Often local law enforcement investigates online crimes but doesn’t understand cybersecurity, so it’s become increasingly reliant on resources like fusion centers for assistance.
Behen also discussed his philosophy for recruiting top talent, which embraces the idea of employing young workers and those on the verge of retirement for several years.
“I like to say I can convince seven out of 10 people coming out of college or at the end of their careers to come and work in public service for two or three years,” he said. “Then you’re an ambassador for the state of Michigan. That alumni concept … is huge.”
And rather than working on one big project for a big company, the worker will be able to sample different technologies on different projects before bringing that newfound versatility to the private sector.
The public and private sectors can’t keep stealing from each other by increasing salaries, said panelist Ken Durbin, Symantec unified security strategist. All parties suffer, he said, in the end but especially state governments.
Increasing the size of the workforce then becomes paramount, exploring new avenues like the training of military veterans.
Panelists lamented that there’s no technology requirement within the P-20 curriculum, and cybersecurity is not always built into computer science courses at the university level.
“The kids have their hands on these devices early on … yet we’re not requiring them to use them in their educational life,” Behen said. “If you’re educated, we can train you.”
Graduate-level courses continue to be populated mostly by foreign nationals, Duffy said.
Sometimes agencies must outsource for the technical expertise, Echols said, but the danger there is that you’re no longer developing your own workforce.
One other source of concern is uptick in variance and volume of ransomware attacks since January, Duffy said.
Hackers now use advanced techniques once reserved for espionage and data theft, exploiting server vulnerabilities to infiltrate networks and then using common tools to navigate without raising suspicion, Durbin said. Bad actors are patient, taking their time to compromise credentials and learn an organization’s backup strategy, so they can encrypt and hold those hostage as well—yielding bigger payouts. They might threaten to release files slowly over time or delete them.
“Our perimeter has been dissolved,” Duffy said, referring to the rise of the Internet of Things, bring-your-own-device and remote work culture.

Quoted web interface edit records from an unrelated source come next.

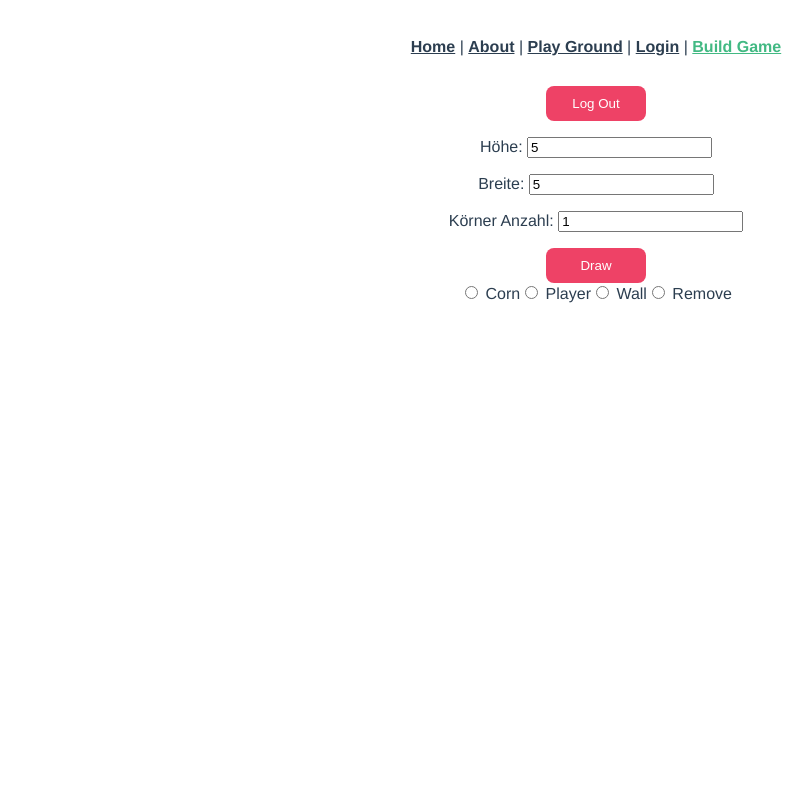
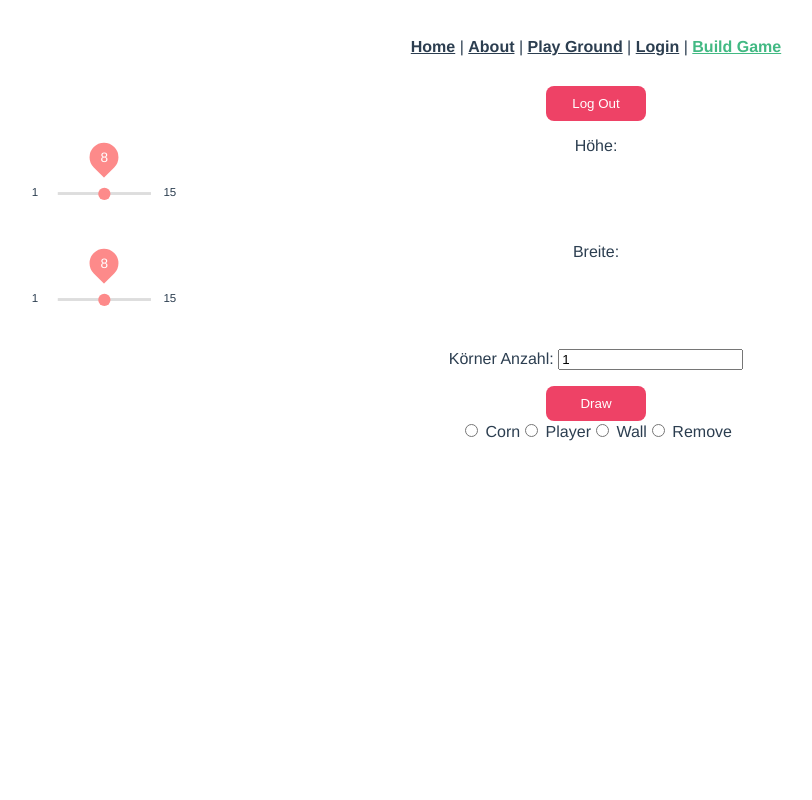
Before and after one commit to JavaHamster/FrontendVue, a Vue app: page /#/gamebuilder in a window 1280 px wide. Shown: the top 800 px of the page, without its empty margins (44-856 px from the left). Built offline with nearby package versions, Linux system fonts and the light colour scheme.

Commit message:
Gamebuilder changes

```diff
--- a/src/components/LoginButton.vue
+++ b/src/components/LoginButton.vue
@@ -41,10 +41,6 @@ export default {
     },
     user: {
       type: Object,
-      default: () => ({
-        username: "",
-        password: ""
-      })
     }
   },
   methods: {
@@ -56,8 +52,6 @@ export default {
         this.user.username = user_.username
         this.user.password = user_.password
       }
-
-
 
       axios.defaults.withCredentials=true;
       var data = JSON.stringify({
--- /dev/null
+++ b/src/components/RangeSlider.vue
@@ -0,0 +1,132 @@
+<template>
+    <div class="slider-container">
+        <div class="current-value-container flex-centered">
+            <span class="current-value flex-centered">
+                <p ref="current_value_p">FILLER</p>
+            </span>
+        </div>
+        <div class="slider flex-centered">
+            <p class="min-paragraph">{{min_size}}</p>
+            <input ref="range_input" type="range" :min="min_size" :max="max_size" step="1" @input="onInputChange">
+            <p class="max-paragraph">{{max_size}}</p>
+        </div>
+    </div>
+</template>
+
+<script>
+export default {
+    data() {
+        return {
+
+        }
+    },
+    props: {
+        max_size: {
+            default: 15
+        },
+        min_size: {
+            default: 1
+        }
+    },
+    methods: {
+        onInputChange(e){
+            this.$refs.current_value_p.innerText = e.currentTarget.value
+        }
+    },
+    mounted() {
+        var value = Math.round((this.max_size-this.min_size)/2)
+        if(this.max_size %2 != 0)
+            value++
+
+        this.$refs.current_value_p.innerText = value
+        this.$refs.range_input.value = value
+    }
+}
+
+</script>
+
+<style lang="scss" scoped>
+    $main-color: #FD8A8A;
+    $current-value-visibility: visible;
+
+    .flex-centered {
+        display: flex;
+        align-items: center;
+        justify-content:center;
+    }
+
+    .slider-container {
+        padding-block: 1rem;
+        padding-inline: 2.5rem;
+        width: 200px;
+        height: 40px;
+        background-color: white;
+        border-radius: 1.2rem;
+
+        &:hover {
+            $current-value-visibility: hidden;
+        }
+    }
+
+    .slider {
+        position: relative;
+
+
+        & input {
+            position: absolute;
+            appearance: none;
+            background: #ddd;
+            outline: none;
+            border: none;
+            height: 4px;
+            top: 50%;
+            margin-top: 12.5%;
+
+            &::-webkit-slider-thumb {
+                appearance: none;
+                width: 17px;
+                aspect-ratio: 1/1;
+                background: $main-color;
+                border-radius: 50%;
+            }
+        }
+
+
+        & .min-paragraph {
+            position: absolute;
+            left: 0px;
+            top: 50%;
+        }
+
+        & .max-paragraph {
+            position: absolute;
+            right: 0px;
+            top: 50%;
+        }
+    }
+
+    .current-value-container {
+        visibility: $current-value-visibility;
+        & .current-value {
+            position: absolute;
+            width: 40px;
+            aspect-ratio: 1/1;
+            background-color: $main-color;
+            transform: rotate(45deg) translate(-35%, -35%);
+            border: solid 3px white;
+            outline: none;
+            color: white;
+            box-sizing: border-box;
+
+            border-top-left-radius: 50%;
+            border-bottom-left-radius: 50%;
+            border-top-right-radius: 50%;
+
+            & p {
+                padding: 0;
+                margin: 0;
+                transform: rotate(-45deg)
+            }
+        }
+    }
+</style>
--- a/src/main.js
+++ b/src/main.js
@@ -11,8 +11,8 @@ const rootApp = app.use(store)
 rootApp.use(router)
     .mount('#app')
 
-// app.config.globalProperties.hostname = "https://localhost/api/"
-app.config.globalProperties.hostname = "https://10.10.208.197/api/"
+app.config.globalProperties.hostname = "https://localhost/api/"
+// app.config.globalProperties.hostname = "https://10.10.208.197/api/"
 // app.config.globalProperties.hostname = "https://os-beyond.at/api/"
 
 app.config.globalProperties.entity_symbols = Object.freeze({
--- a/src/views/GameBuilder.vue
+++ b/src/views/GameBuilder.vue
@@ -3,11 +3,12 @@
     <div class="inputs">
         <div class="input-wrapper">
             <label for="height" class="height-label">Höhe: </label>
-            <input @change="() => {if(size.height > max_size) size.height = max_size}" v-model="size.height" type="number" id="height">
+            <RangeSliderVue class="slider hight" :min_size="min_size" :max_size="max_size"/>
         </div>
         <div class="input-wrapper">
             <label for="width" class="width-label">Breite: </label>
-            <input @change="() => {if(size.width > max_size) size.width = max_size}" v-model="size.width" type="number" id="width">
+            <RangeSliderVue class="slider width" :min_size="min_size" :max_size="max_size"/>
+
         </div>
         <div class="input-wrapper">
             <label for="width" class="width-label">Körner Anzahl: </label>
@@ -38,7 +39,11 @@
 /* eslint-disable */
 
 import {getPlayerDirection,PLAYER_DIRECTION} from '@/assets/js/utils.js'
+import RangeSliderVue from '@/components/RangeSlider.vue'
 export default {
+    components: {
+        RangeSliderVue
+    },
     data() {
         return{
             size: {
@@ -49,6 +54,7 @@ export default {
             clicking: false,
             mounted: false,
             max_size: 15,
+            min_size: 1,
             entity_symbols: Object.freeze({
                 PLAYER: ">",
                 WALL: "#",
@@ -70,7 +76,6 @@ export default {
                 corn: [],
                 wall: []
             }
-
         }
     },
     mounted () {
@@ -78,6 +83,12 @@ export default {
     },
     methods: {
         createPlayground(){
+
+            if (this.size.width == 1 && this.size.height == 1){
+                alert("Dimension of Playground is to small!")
+                return;
+            }
+
             let play_ground = this.$refs.play_ground
             play_ground.innerHTML = ''
 
@@ -165,10 +176,16 @@ export default {
             let play_ground = this.$refs.play_ground
             let player = play_ground.querySelectorAll(".play-field.player")
 
+            if (play_ground.innerHTML == ""){
+                alert("No Playground generated!")
+                return;
+            }
+
             if(player.length <= 0){
                 alert("Select a player")
                 return;
             }
+
             if(player.length > 1){
                 alert("Only 1 Player allowed")
                 return;
@@ -299,6 +316,11 @@ $player-direction-color: black;
             border-right: $player-direction-border solid $player-direction-color;
         }
     }
+
+}
+
+.slider {
+    transform: scale(.85)
 }
 
 .input-wrapper {
```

Offline backups are once again necessary, and simple phishing attacks can’t be ignored either—frequent patching and employee training required.
Behen’s office holds sticky online “cyber hygiene” training for workers, but its own phishing exercise showed those lessons were only going so far. A change in education and awareness is needed, he said.
“We see [ransomware] every once in awhile. I don’t want to say anything that will jinx us, but we see it and we’re concerned about it,” Behen said. “We’re patching and doing that stuff, but I’m more worried about the individual.”
Dave Nyczepir is a News Editor at Government Executive’s Route Fifty and is based in Washington, D.C.